--- INPUT RECORDS Enclosed Below ---

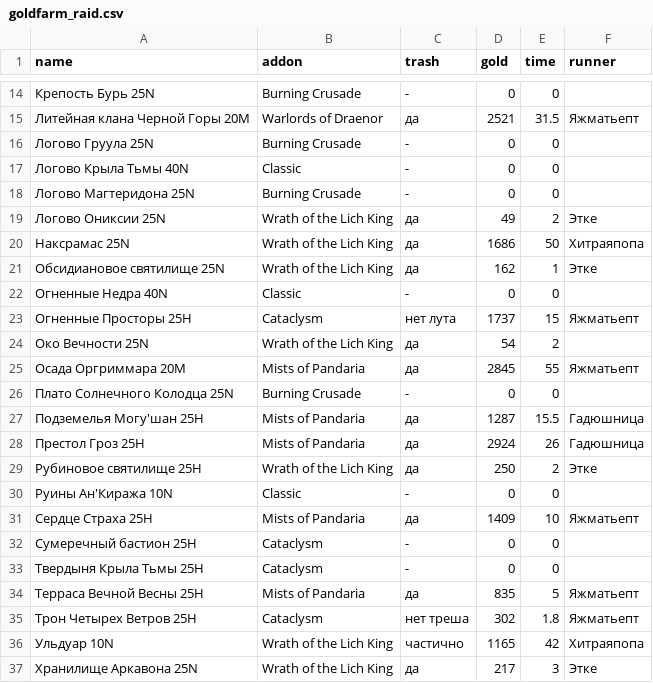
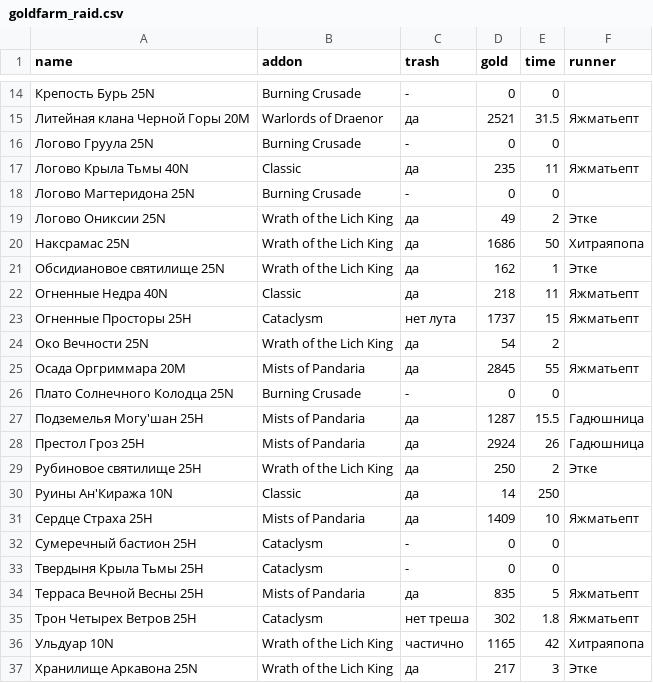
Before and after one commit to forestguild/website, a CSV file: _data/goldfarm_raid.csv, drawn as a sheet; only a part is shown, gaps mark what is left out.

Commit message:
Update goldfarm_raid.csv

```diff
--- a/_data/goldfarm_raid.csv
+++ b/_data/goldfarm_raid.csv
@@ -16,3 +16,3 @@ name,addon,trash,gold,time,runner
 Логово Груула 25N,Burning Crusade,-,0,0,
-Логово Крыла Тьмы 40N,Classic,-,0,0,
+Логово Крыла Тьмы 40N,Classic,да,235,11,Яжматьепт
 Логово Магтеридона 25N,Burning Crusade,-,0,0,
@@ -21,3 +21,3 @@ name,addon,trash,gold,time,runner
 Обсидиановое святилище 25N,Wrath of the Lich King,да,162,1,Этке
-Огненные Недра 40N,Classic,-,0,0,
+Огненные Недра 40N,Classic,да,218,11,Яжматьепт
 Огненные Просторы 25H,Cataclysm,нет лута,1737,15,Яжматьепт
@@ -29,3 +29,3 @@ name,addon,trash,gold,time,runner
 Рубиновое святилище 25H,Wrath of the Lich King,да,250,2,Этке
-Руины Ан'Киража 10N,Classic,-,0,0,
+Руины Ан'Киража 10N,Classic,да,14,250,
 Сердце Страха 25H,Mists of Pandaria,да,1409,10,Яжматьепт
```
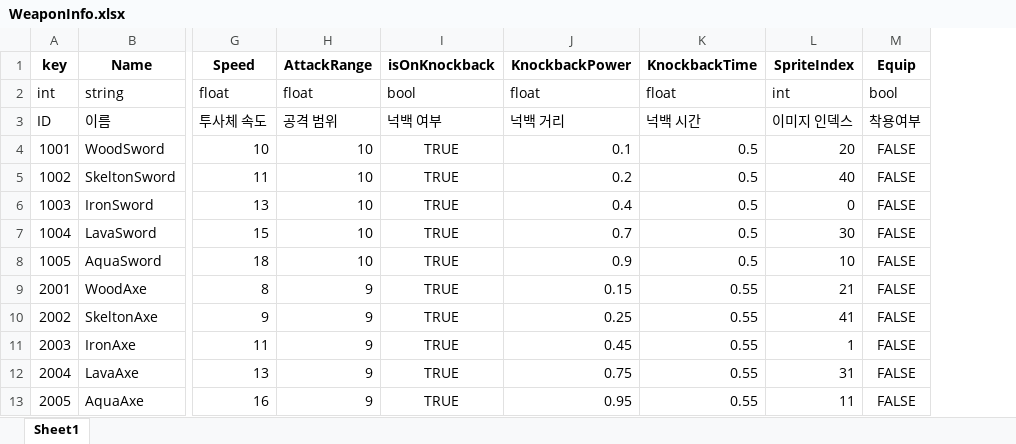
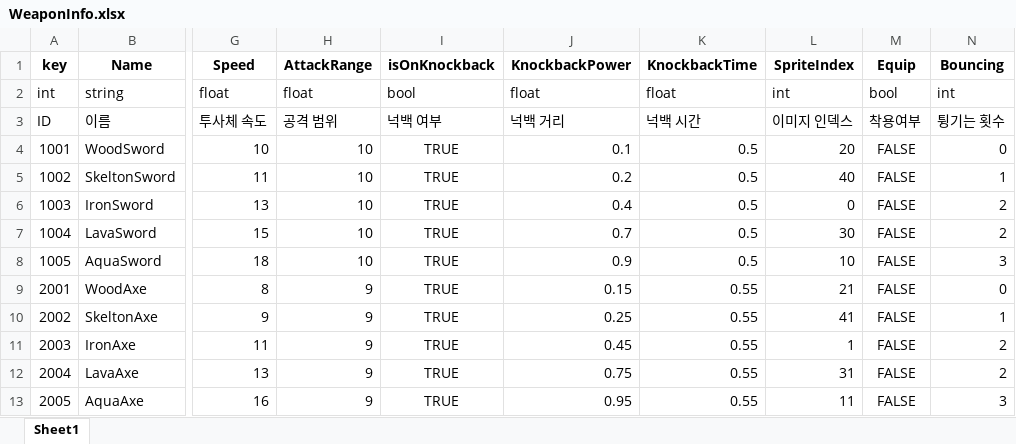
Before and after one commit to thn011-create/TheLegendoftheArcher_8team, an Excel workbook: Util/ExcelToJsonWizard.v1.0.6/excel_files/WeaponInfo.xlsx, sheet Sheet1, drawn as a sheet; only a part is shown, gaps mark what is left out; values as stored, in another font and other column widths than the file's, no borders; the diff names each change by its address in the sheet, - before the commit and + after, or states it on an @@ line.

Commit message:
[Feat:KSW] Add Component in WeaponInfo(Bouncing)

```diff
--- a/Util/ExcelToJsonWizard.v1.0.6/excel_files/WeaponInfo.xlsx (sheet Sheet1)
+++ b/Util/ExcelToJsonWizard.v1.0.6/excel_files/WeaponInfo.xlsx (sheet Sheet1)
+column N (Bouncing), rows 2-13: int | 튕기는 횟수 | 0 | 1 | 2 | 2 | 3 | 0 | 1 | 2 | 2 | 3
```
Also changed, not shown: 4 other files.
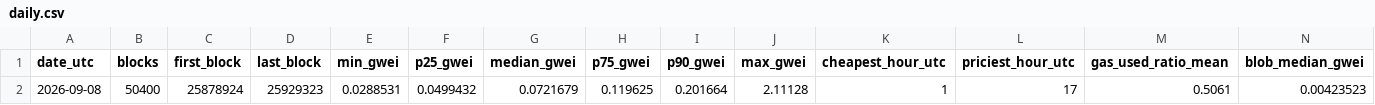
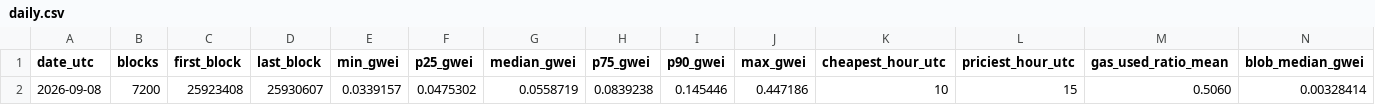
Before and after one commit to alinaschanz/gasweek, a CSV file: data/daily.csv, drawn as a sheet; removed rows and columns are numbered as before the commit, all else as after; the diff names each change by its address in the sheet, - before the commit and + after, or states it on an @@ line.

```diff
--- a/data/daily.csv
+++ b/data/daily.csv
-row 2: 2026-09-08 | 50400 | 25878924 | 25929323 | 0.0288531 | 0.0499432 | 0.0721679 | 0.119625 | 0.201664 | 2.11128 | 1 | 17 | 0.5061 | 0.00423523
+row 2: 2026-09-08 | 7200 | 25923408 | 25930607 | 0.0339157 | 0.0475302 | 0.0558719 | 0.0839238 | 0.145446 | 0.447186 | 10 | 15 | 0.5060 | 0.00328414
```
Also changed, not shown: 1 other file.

--- End of Enclosed INPUT RECORDS ---

Which lines of the records contain the word "Этке"? Copy each of them.

 Обсидиановое святилище 25N,Wrath of the Lich King,да,162,1,Этке
 Рубиновое святилище 25H,Wrath of the Lich King,да,250,2,Этке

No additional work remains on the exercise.